I am an Assistant Professor in Ancient Mediterranean Religions at the University of North Carolina at Chapel Hill, specializing in the New Testament and its early reception. I have sustained research interests in the Gospel and Epistles of John and the reception of biblical texts, figures, and images in late antiquity.
My teaching interests, in turn, are similarly broad and include Christian origins, early Christian history, literature, and ritual, as well as Eastern Christianity.
New Testament literature
Cultural History and Reception of New Testament texts
Ritual uses of biblical texts (lectionary reading, stational liturgy, hymnody)
Martyr cults, feasts, pilgrimage, and relics
After completing my Ph.D., I transitioned to the field of New Testament/Early Christianity through fellowships and academic positions at two premier communities for the study of Christian origins—namely, North Carolina’s Research Triangle and Yale University. I currently teach New Testament/Early Christianity at UNC-Chapel Hill.
My doctoral training was focused on historical Indo-European and Semitic linguistics. Through the program, I added or enhanced a number of languages critical to the study of Christianity in the first millennium CE, including Greek, Armenian, Latin, Hebrew, Aramaic/Syriac, Gothic, and Old Church Slavic.

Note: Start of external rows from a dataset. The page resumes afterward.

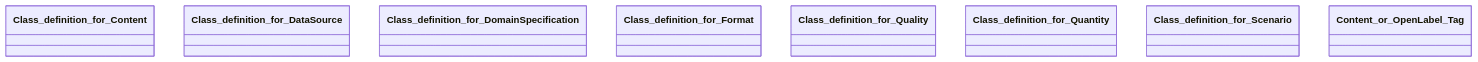
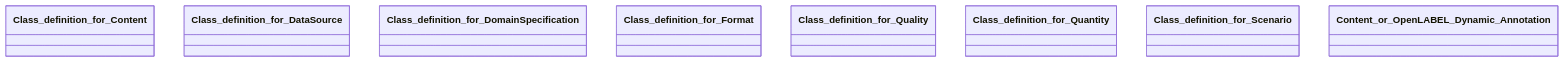
Before and after one commit to ASCS-eV/ontology-management-base: the diagram in artifacts/scenario/PROPERTIES.md, drawn with Mermaid. The commit also changed other lines of this file and 22 other files, not shown here.

First line of the commit message:
fix(ontology): fix semantic bugs in hdmap/scenario OpenLABEL v1 integration

````diff
--- a/artifacts/scenario/PROPERTIES.md
+++ b/artifacts/scenario/PROPERTIES.md
@@ -5,11 +5,11 @@
 ```mermaid
 classDiagram
 class Class_definition_for_Content
 class Class_definition_for_DataSource
 class Class_definition_for_DomainSpecification
 class Class_definition_for_Format
 class Class_definition_for_Quality
 class Class_definition_for_Quantity
 class Class_definition_for_Scenario
-class Content_or_OpenLabel_Tag
+class Content_or_OpenLABEL_Dynamic_Annotation
 ```
````
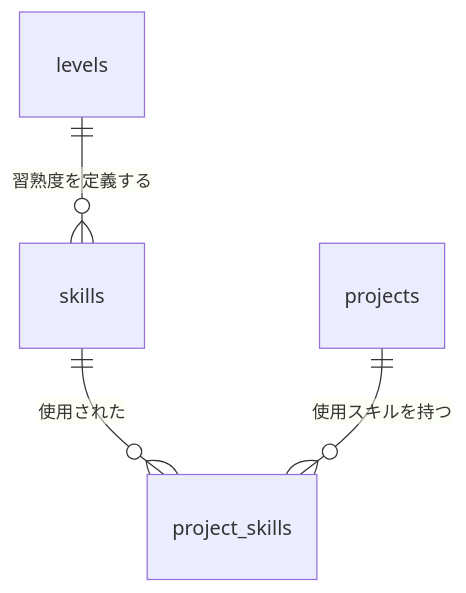
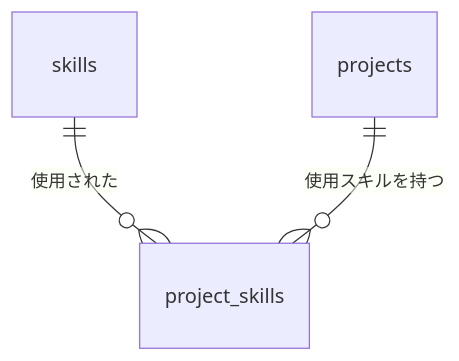
Before and after one commit to Seiya-Nakagawa/Portfolio: the first of 4 diagrams in docs/02.design/DESIGN.md, drawn with Mermaid. The commit also changed other lines of this file and 17 other files, not shown here.

````diff
--- a/docs/02.design/DESIGN.md
+++ b/docs/02.design/DESIGN.md
@@ -96,6 +95,5 @@
 ```mermaid
 erDiagram
     skills ||--o{ project_skills : "使用された"
-    levels ||--o{ skills : "習熟度を定義する"
     projects ||--o{ project_skills : "使用スキルを持つ"
 ```
````
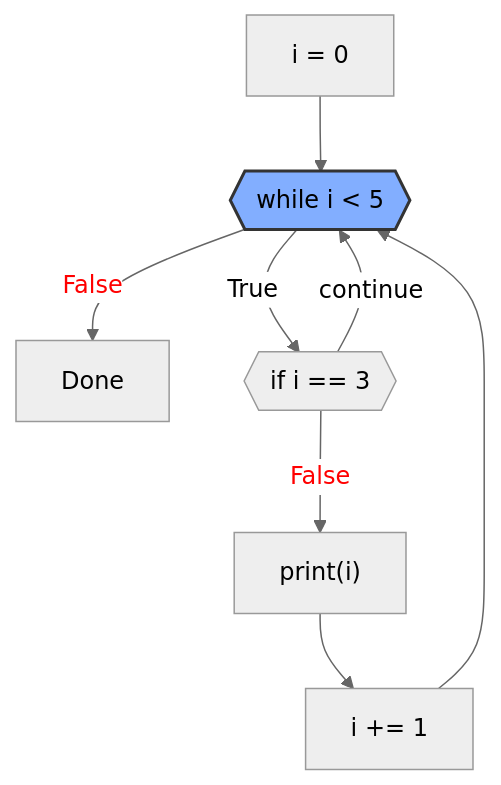
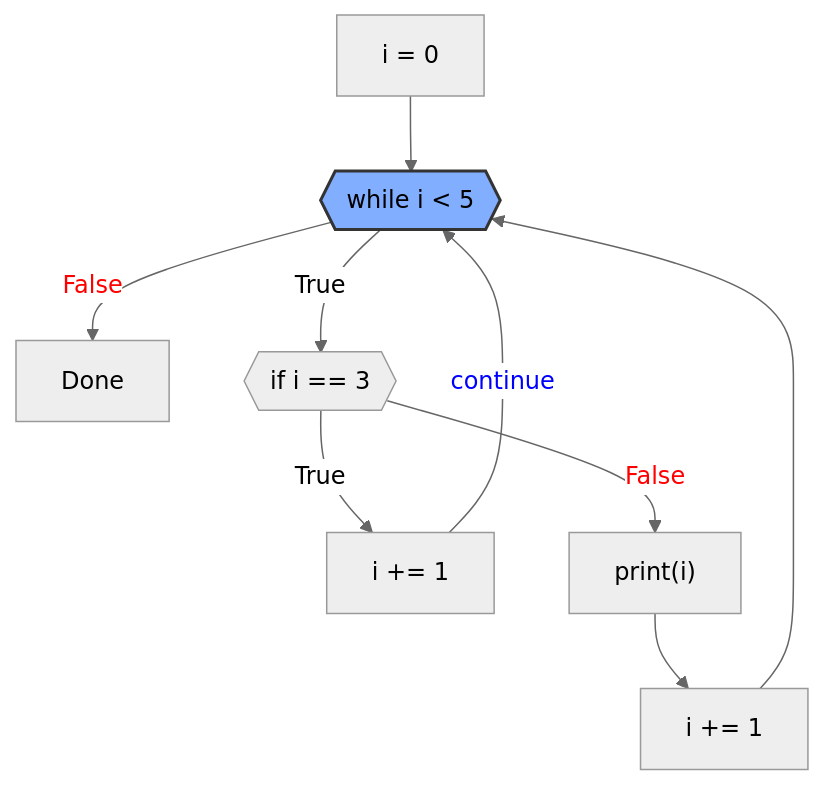
Diagram 13 of 14 in book/chapters/03_control_flow/a_control_flow.qmd (hanoufalmogri/python), drawn with Mermaid (neutral theme) before and after one commit.

Commit message:
Fix the continue flowchart

````diff
--- a/book/chapters/03_control_flow/a_control_flow.qmd
+++ b/book/chapters/03_control_flow/a_control_flow.qmd
@@ -587,11 +587,13 @@
 ```{mermaid}
 flowchart TD
   S0["i = 0"] --> WHILE{{"while i < 5"}}
   WHILE -- False --> Done["Done"]
   WHILE -- True --> IF1{{"if i == 3"}}
-  IF1 -- continue -->  WHILE
+  IF1 -- True --> S3["i += 1"]
+  S3 -- continue -->  WHILE
   IF1 -- False --> S1["print(i)"] --> S2["i += 1"] --> WHILE
 
   style WHILE fill:#82aeff, stroke:#333, stroke-width:2px;
-  linkStyle 1,4 color:red;
+  linkStyle 1,5 color:red;
+  linkStyle 4 color:blue;
 ```
````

Awards & Fellowships
Selected awards, honors, grants, and fellowships.